    For my classroom, the challenge is getting children to have a concern about others -- to have a concern beyond their immediate want/desire. A classroom guide has always been "take care of your community." This includes our learning community, our neighborhoods, and our city.
    One project we do is flood the street with art. This helps develop a sense of doing for other without an expectation for a reciprocal response. The children create art work and leave it in public spaces for others to find, take home, and love. The conversation about this project starts well before the activity. I use Because Amelia Smiledand Those Shoes as a conversation starter at story time. Afterwards, we spend much time pointing out when children put forth efforts intrinsically. After we create art (which we encourage parents to collaborate with children), we discuss and map places to leave the art.
    Of course, all this is supported by our curriculum which includes problem solving, play, and social/emotional development.

    Phillip Baumgarner
    Child Development Lab at River's Crossing
    University of Georgia

  • 4.  RE: Incorporating peace education in your curriculum

    Posted 04-30-2017 11:26 AM
    An important element of peace education is learning to communicate in a climate of language diversity. I think one step any teacher can take is to help children who speak different languages or who speak in different ways to respect each other and to learn and play together. Most early childhood classrooms have two or more languages. When children and teachers struggle to communicate with each other, the potential for conflict and misunderstandings is overwhelming. When teachers feel comfortable, prepared, and supported in celebrating this wonderful diversity, they can build an environment for peace. Research shows that young children benefit from being taught intentional strategies for communicating with friends who speak different languages such as speaking more slowly, patiently waiting for their friend to understand and respond, and showing or demonstrating to help their friends understand. Teachers who speak each child's home language, even just a little bit, can demonstrate an attitude of acceptance that influences the way children interact with each other. This is something every early childhood teacher can address without changing anything about their existing curriculum!

    Karen Nemeth
    Language Castle LLC
    Newtown PA

  • 5.  RE: Incorporating peace education in your curriculum

    Posted 05-01-2017 09:39 AM
    This is such an important question.  Peace education and the language that Karen referred to are caught up with other important human qualities present within human interaction.  Curriculum, as I see it is what the students are being taught and pedagogy are the tools for teaching.  If neither integrates learning with the idea of human connectedness than the human spirit is not a recognized component for learning.

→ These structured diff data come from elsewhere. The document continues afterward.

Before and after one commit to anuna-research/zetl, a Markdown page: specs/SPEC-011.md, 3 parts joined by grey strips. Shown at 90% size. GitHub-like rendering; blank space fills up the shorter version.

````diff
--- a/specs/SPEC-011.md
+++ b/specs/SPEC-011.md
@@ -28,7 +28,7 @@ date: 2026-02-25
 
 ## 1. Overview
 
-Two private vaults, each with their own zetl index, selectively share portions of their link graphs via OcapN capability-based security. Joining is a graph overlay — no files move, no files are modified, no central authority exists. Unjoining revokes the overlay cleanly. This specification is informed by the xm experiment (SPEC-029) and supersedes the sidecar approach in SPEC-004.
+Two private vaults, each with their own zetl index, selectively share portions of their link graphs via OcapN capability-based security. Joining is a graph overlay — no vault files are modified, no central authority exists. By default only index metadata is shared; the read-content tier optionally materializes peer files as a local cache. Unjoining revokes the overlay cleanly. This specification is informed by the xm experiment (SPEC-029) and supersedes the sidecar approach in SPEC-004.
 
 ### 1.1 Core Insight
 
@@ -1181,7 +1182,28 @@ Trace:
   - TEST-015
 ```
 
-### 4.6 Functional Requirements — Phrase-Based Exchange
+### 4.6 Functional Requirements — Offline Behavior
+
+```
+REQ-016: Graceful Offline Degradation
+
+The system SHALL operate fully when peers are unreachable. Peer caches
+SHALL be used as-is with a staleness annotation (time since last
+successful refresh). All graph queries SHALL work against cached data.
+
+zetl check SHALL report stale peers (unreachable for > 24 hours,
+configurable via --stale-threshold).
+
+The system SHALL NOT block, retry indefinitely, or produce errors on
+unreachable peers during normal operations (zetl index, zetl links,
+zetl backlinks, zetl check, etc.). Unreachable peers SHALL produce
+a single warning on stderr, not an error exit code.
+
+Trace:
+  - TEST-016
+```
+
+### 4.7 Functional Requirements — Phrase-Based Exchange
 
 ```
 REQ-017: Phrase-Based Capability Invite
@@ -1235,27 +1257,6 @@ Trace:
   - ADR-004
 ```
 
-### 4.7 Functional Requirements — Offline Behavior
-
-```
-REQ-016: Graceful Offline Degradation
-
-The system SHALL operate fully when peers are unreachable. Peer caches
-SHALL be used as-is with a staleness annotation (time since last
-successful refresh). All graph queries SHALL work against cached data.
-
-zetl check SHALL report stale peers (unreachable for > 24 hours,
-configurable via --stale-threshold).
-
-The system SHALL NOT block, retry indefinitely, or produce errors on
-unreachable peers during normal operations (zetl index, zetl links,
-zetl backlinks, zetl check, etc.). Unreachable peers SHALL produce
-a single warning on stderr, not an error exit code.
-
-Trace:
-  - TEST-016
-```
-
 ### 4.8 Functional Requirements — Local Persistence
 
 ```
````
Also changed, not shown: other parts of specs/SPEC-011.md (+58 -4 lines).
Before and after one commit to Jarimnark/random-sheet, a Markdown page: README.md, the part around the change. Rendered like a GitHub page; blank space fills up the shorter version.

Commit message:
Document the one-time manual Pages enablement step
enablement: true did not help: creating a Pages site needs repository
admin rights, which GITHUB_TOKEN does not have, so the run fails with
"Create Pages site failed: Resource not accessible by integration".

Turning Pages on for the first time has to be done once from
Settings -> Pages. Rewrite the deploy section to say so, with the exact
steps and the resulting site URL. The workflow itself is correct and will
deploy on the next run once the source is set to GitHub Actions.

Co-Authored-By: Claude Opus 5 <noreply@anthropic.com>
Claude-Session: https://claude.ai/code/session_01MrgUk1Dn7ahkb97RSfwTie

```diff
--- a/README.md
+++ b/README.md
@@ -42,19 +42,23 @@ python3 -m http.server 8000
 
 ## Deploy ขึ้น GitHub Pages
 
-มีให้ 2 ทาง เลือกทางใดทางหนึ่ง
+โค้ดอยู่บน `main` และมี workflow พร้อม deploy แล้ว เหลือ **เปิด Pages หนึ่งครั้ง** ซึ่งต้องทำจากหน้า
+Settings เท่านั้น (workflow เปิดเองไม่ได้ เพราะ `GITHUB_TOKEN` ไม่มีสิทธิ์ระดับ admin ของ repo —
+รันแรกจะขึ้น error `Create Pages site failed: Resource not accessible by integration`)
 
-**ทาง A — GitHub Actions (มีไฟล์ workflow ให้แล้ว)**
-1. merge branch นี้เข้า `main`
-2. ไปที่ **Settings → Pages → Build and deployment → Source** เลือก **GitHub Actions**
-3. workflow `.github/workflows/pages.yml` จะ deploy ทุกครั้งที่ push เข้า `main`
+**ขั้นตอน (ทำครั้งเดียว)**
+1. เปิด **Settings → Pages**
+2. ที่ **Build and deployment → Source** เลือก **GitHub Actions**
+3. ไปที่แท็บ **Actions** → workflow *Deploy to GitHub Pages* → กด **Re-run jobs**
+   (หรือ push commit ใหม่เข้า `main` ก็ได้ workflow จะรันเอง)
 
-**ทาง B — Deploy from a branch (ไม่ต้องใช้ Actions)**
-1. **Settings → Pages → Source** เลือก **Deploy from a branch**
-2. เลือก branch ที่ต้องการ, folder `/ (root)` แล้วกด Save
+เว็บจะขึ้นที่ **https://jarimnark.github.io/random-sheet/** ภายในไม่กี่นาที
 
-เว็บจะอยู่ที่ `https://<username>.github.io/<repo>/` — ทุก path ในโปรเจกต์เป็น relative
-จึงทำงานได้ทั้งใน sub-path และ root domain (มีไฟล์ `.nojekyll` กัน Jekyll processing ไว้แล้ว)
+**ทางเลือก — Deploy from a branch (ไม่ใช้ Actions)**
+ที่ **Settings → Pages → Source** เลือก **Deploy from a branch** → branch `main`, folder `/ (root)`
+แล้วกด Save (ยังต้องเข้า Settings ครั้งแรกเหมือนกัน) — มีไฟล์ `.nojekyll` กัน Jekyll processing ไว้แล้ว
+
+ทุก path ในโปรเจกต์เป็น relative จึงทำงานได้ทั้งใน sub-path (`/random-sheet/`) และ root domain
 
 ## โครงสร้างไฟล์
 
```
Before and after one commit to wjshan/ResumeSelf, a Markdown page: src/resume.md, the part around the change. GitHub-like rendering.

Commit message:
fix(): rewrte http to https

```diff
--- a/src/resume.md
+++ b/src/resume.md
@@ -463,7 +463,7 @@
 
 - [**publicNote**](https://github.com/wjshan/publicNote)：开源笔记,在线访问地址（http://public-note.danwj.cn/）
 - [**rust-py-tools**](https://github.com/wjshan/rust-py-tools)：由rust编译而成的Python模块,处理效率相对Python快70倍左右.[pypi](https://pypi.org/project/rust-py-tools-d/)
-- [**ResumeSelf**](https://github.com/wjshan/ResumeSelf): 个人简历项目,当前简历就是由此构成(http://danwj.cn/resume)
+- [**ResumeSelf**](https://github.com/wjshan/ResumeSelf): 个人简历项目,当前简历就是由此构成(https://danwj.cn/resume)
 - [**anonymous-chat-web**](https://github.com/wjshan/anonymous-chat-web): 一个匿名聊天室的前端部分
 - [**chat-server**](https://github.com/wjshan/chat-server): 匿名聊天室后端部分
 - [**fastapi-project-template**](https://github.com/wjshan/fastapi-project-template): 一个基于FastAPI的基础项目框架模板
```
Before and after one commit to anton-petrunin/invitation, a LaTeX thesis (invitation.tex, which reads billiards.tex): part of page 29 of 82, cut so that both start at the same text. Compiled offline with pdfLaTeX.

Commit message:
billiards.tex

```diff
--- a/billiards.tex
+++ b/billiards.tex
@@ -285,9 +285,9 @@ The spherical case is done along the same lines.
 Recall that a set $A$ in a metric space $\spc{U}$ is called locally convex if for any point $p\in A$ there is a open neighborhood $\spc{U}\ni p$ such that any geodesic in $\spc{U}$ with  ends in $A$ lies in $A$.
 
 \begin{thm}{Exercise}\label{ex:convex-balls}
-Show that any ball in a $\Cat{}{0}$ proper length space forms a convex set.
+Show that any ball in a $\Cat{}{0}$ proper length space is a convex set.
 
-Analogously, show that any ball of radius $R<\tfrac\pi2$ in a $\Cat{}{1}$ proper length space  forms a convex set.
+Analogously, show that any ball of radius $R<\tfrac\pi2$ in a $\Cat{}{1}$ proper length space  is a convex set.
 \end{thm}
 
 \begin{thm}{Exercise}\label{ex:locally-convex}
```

We all need human connectedness for leaning to occur.  We all need a loving, safe, beautify spaces to set curriculum and pedagogy. f you visit any amazing classroom, you will see that this idea of connectedness and respect are easily integrated within every aspect of the classroom...between teacher and child, child and other children, teacher and environment, and children and the environment.  This connectedness actually lays a foundation for learning.  It is more than social and emotional development.  It is about reaching into our spiritualness that pushes us all to be learners. Maria Montessori called this source or essence the child's spiritual embryo.  This is why there is such a need to look at spiritual development and its link to peace education (and nature education) as we begin to give recognition to this important, and often unspoken aspect of development - spiritual development.
    Deb Schein, Phd
    Young Children's Spirituality Interest Forum

    Deborah Schein
    Minneapolis MN